(Stored data entries)

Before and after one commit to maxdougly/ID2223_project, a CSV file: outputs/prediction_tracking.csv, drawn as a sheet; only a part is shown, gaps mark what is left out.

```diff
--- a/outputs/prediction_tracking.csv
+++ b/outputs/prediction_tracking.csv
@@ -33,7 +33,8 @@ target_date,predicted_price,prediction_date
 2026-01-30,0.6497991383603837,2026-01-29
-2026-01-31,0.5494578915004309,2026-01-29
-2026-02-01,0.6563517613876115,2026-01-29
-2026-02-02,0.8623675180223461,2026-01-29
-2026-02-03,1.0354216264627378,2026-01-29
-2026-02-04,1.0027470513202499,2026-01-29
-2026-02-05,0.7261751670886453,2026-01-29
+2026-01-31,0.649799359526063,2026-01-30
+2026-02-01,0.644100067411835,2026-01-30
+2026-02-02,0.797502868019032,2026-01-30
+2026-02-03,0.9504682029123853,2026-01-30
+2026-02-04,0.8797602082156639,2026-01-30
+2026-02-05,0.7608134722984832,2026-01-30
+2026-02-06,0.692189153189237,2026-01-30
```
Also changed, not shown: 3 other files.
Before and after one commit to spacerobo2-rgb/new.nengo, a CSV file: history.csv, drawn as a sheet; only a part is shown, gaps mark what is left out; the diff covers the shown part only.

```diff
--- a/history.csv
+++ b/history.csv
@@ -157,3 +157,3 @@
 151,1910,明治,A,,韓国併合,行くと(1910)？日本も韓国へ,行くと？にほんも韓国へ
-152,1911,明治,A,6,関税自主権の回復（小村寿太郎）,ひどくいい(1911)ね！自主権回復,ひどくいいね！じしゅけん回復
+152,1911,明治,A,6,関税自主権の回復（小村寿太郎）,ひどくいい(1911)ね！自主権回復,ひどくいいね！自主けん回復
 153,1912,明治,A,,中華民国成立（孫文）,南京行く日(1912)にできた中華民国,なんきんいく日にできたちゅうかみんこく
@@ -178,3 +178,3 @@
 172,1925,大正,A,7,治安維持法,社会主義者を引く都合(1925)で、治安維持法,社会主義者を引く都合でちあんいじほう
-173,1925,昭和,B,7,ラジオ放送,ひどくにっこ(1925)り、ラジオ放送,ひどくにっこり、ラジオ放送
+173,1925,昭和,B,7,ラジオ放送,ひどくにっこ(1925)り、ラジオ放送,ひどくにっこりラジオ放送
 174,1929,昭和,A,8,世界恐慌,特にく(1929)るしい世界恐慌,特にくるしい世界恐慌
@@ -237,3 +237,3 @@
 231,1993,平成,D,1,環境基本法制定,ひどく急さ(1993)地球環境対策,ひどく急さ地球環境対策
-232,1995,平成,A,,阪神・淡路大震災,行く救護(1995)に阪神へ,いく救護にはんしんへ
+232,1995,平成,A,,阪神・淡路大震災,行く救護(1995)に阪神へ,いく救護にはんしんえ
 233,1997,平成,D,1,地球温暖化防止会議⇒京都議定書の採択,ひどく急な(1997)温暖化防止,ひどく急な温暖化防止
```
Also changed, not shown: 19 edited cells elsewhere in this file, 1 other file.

WORK ITEM:
All the entries above should come back exactly as they are written.

REPLY:
Before and after one commit to maxdougly/ID2223_project, a CSV file: outputs/prediction_tracking.csv, drawn as a sheet; only a part is shown, gaps mark what is left out.

```diff
--- a/outputs/prediction_tracking.csv
+++ b/outputs/prediction_tracking.csv
@@ -33,7 +33,8 @@ target_date,predicted_price,prediction_date
 2026-01-30,0.6497991383603837,2026-01-29
-2026-01-31,0.5494578915004309,2026-01-29
-2026-02-01,0.6563517613876115,2026-01-29
-2026-02-02,0.8623675180223461,2026-01-29
-2026-02-03,1.0354216264627378,2026-01-29
-2026-02-04,1.0027470513202499,2026-01-29
-2026-02-05,0.7261751670886453,2026-01-29
+2026-01-31,0.649799359526063,2026-01-30
+2026-02-01,0.644100067411835,2026-01-30
+2026-02-02,0.797502868019032,2026-01-30
+2026-02-03,0.9504682029123853,2026-01-30
+2026-02-04,0.8797602082156639,2026-01-30
+2026-02-05,0.7608134722984832,2026-01-30
+2026-02-06,0.692189153189237,2026-01-30
```
Also changed, not shown: 3 other files.
Before and after one commit to spacerobo2-rgb/new.nengo, a CSV file: history.csv, drawn as a sheet; only a part is shown, gaps mark what is left out; the diff covers the shown part only.

```diff
--- a/history.csv
+++ b/history.csv
@@ -157,3 +157,3 @@
 151,1910,明治,A,,韓国併合,行くと(1910)？日本も韓国へ,行くと？にほんも韓国へ
-152,1911,明治,A,6,関税自主権の回復（小村寿太郎）,ひどくいい(1911)ね！自主権回復,ひどくいいね！じしゅけん回復
+152,1911,明治,A,6,関税自主権の回復（小村寿太郎）,ひどくいい(1911)ね！自主権回復,ひどくいいね！自主けん回復
 153,1912,明治,A,,中華民国成立（孫文）,南京行く日(1912)にできた中華民国,なんきんいく日にできたちゅうかみんこく
@@ -178,3 +178,3 @@
 172,1925,大正,A,7,治安維持法,社会主義者を引く都合(1925)で、治安維持法,社会主義者を引く都合でちあんいじほう
-173,1925,昭和,B,7,ラジオ放送,ひどくにっこ(1925)り、ラジオ放送,ひどくにっこり、ラジオ放送
+173,1925,昭和,B,7,ラジオ放送,ひどくにっこ(1925)り、ラジオ放送,ひどくにっこりラジオ放送
 174,1929,昭和,A,8,世界恐慌,特にく(1929)るしい世界恐慌,特にくるしい世界恐慌
@@ -237,3 +237,3 @@
 231,1993,平成,D,1,環境基本法制定,ひどく急さ(1993)地球環境対策,ひどく急さ地球環境対策
-232,1995,平成,A,,阪神・淡路大震災,行く救護(1995)に阪神へ,いく救護にはんしんへ
+232,1995,平成,A,,阪神・淡路大震災,行く救護(1995)に阪神へ,いく救護にはんしんえ
 233,1997,平成,D,1,地球温暖化防止会議⇒京都議定書の採択,ひどく急な(1997)温暖化防止,ひどく急な温暖化防止
```
Also changed, not shown: 19 edited cells elsewhere in this file, 1 other file.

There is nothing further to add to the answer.